Exercise goal: Scan the lines below for the string "after" and report how many lines contain it, giving only the number.

Data:
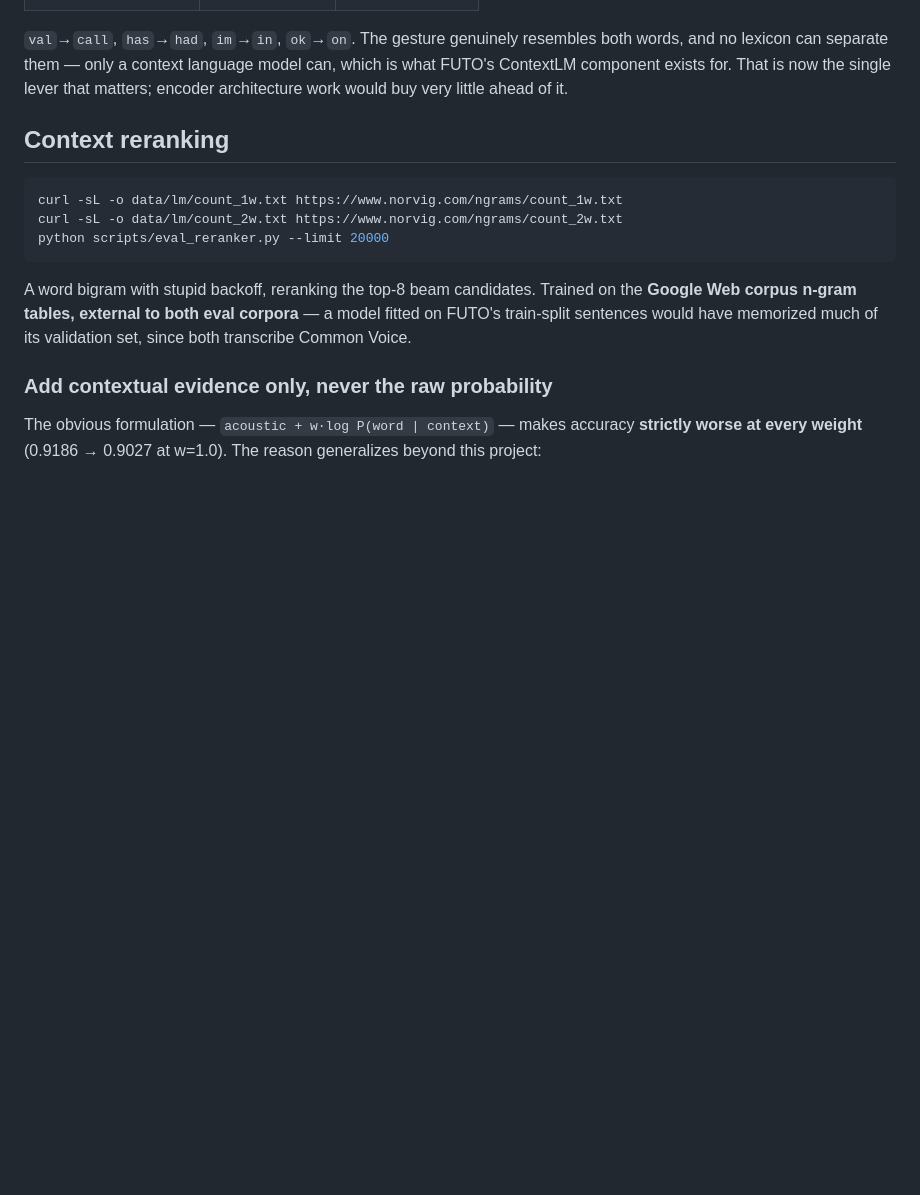
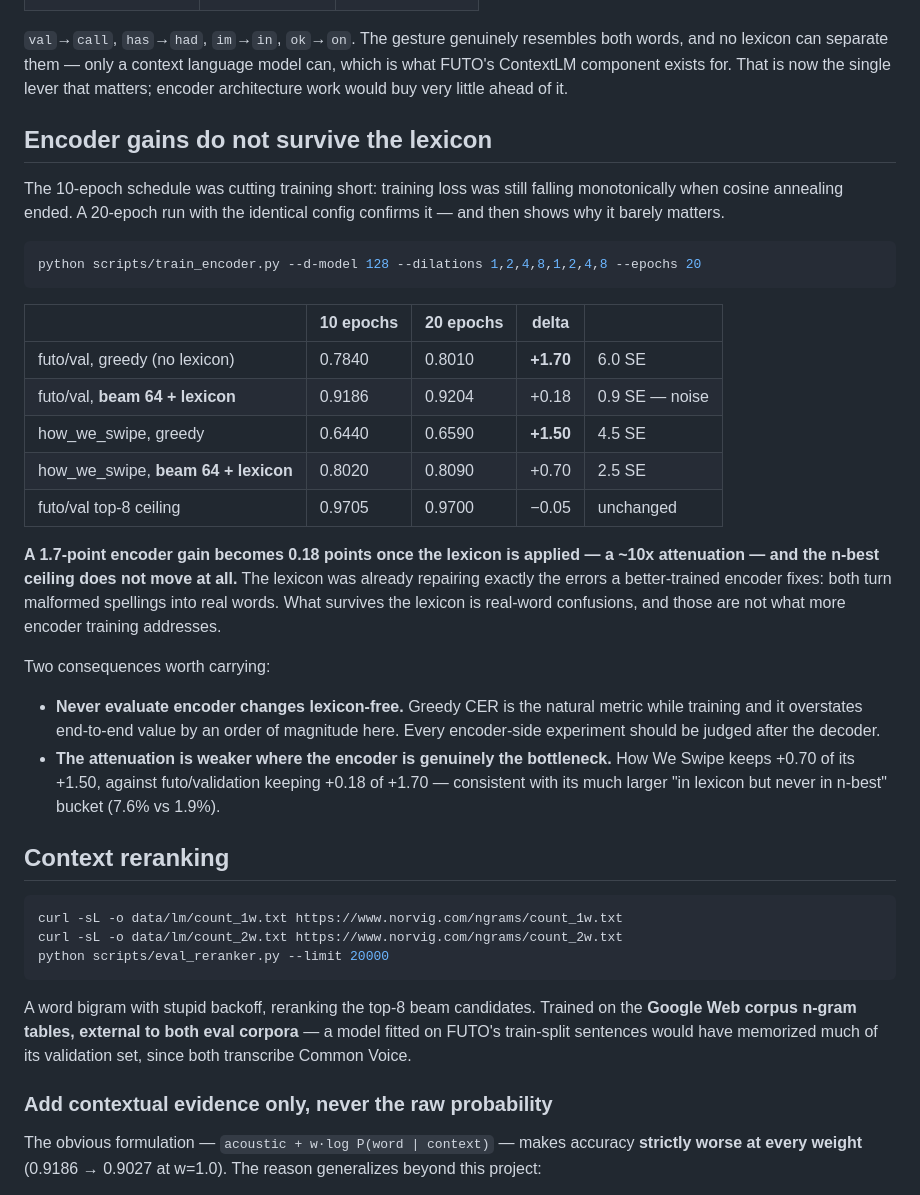
Before and after one commit to edwarddgao/glyph, a Markdown page: README.md, the part around the change. GitHub-like rendering; blank space fills up the shorter version.

Commit message:
Longer encoder schedule: real gain, but the lexicon absorbs it
Third single experiment, and the first non-null one -- though the useful result
is not the gain itself.

The 10-epoch run ended with training loss still falling monotonically, so the
schedule, not the data, looked like the limiter. A 20-epoch run with identical
config confirms that:

    futo/val greedy        0.7840 -> 0.8010   +1.70   6.0 SE
    futo/val beam+lexicon  0.9186 -> 0.9204   +0.18   0.9 SE (noise)
    how_we_swipe greedy    0.6440 -> 0.6590   +1.50   4.5 SE
    how_we_swipe beam      0.8020 -> 0.8090   +0.70   2.5 SE
    futo/val top-8 ceiling 0.9705 -> 0.9700   unchanged

A 1.7-point encoder gain attenuates ~10x to 0.18 once the lexicon is applied,
and the n-best ceiling does not move. Both the encoder and the lexicon fix the
same class of error -- malformed spellings -- so improving the encoder mostly
repairs errors the lexicon was already repairing. What survives is real-word
confusions, which more encoder training does not address.

Two consequences:

- Encoder changes must be evaluated after the decoder, never lexicon-free.
  Greedy CER is the convenient training metric and overstates end-to-end value
  by an order of magnitude here.
- Attenuation is weaker where the encoder really is the bottleneck: How We
  Swipe keeps +0.70 of +1.50 against futo's +0.18 of +1.70, matching its far
  larger "in lexicon but never in n-best" bucket (7.6% vs 1.9%).

Checkpoint kept at runs/full20 but not promoted to the default: the rescorer's
training n-best lists came from the 10-epoch encoder and would need
regenerating, and the beam-level gain on futo does not justify that yet.

Co-Authored-By: Claude Opus 5 (1M context) <noreply@anthropic.com>
Claude-Session: https://claude.ai/code/session_01FY1oHK4KsqohoYH8nbQGSo

````diff
--- a/README.md
+++ b/README.md
@@ -375,6 +375,41 @@ from 41.3% of remaining errors to 14.8% on futo/validation, and from 42.4% to
 both words, and no lexicon can separate them — only a context language model
 can, which is what FUTO's ContextLM component exists for. That is now the single
 lever that matters; encoder architecture work would buy very little ahead of it.
+
+## Encoder gains do not survive the lexicon
+
+The 10-epoch schedule was cutting training short: training loss was still
+falling monotonically when cosine annealing ended. A 20-epoch run with the
+identical config confirms it — and then shows why it barely matters.
+
+```bash
+python scripts/train_encoder.py --d-model 128 --dilations 1,2,4,8,1,2,4,8 --epochs 20
+```
+
+| | 10 epochs | 20 epochs | delta | |
+|---|---|---|---|---|
+| futo/val, greedy (no lexicon) | 0.7840 | 0.8010 | **+1.70** | 6.0 SE |
+| futo/val, **beam 64 + lexicon** | 0.9186 | 0.9204 | +0.18 | 0.9 SE — noise |
+| how_we_swipe, greedy | 0.6440 | 0.6590 | **+1.50** | 4.5 SE |
+| how_we_swipe, **beam 64 + lexicon** | 0.8020 | 0.8090 | +0.70 | 2.5 SE |
+| futo/val top-8 ceiling | 0.9705 | 0.9700 | −0.05 | unchanged |
+
+**A 1.7-point encoder gain becomes 0.18 points once the lexicon is applied — a
+~10x attenuation — and the n-best ceiling does not move at all.** The lexicon
+was already repairing exactly the errors a better-trained encoder fixes: both
+turn malformed spellings into real words. What survives the lexicon is
+real-word confusions, and those are not what more encoder training addresses.
+
+Two consequences worth carrying:
+
+- **Never evaluate encoder changes lexicon-free.** Greedy CER is the natural
+  metric while training and it overstates end-to-end value by an order of
+  magnitude here. Every encoder-side experiment should be judged after the
+  decoder.
+- **The attenuation is weaker where the encoder is genuinely the bottleneck.**
+  How We Swipe keeps +0.70 of its +1.50, against futo/validation keeping +0.18
+  of +1.70 — consistent with its much larger "in lexicon but never in n-best"
+  bucket (7.6% vs 1.9%).
 
 ## Context reranking
 
````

Exercise answer: 3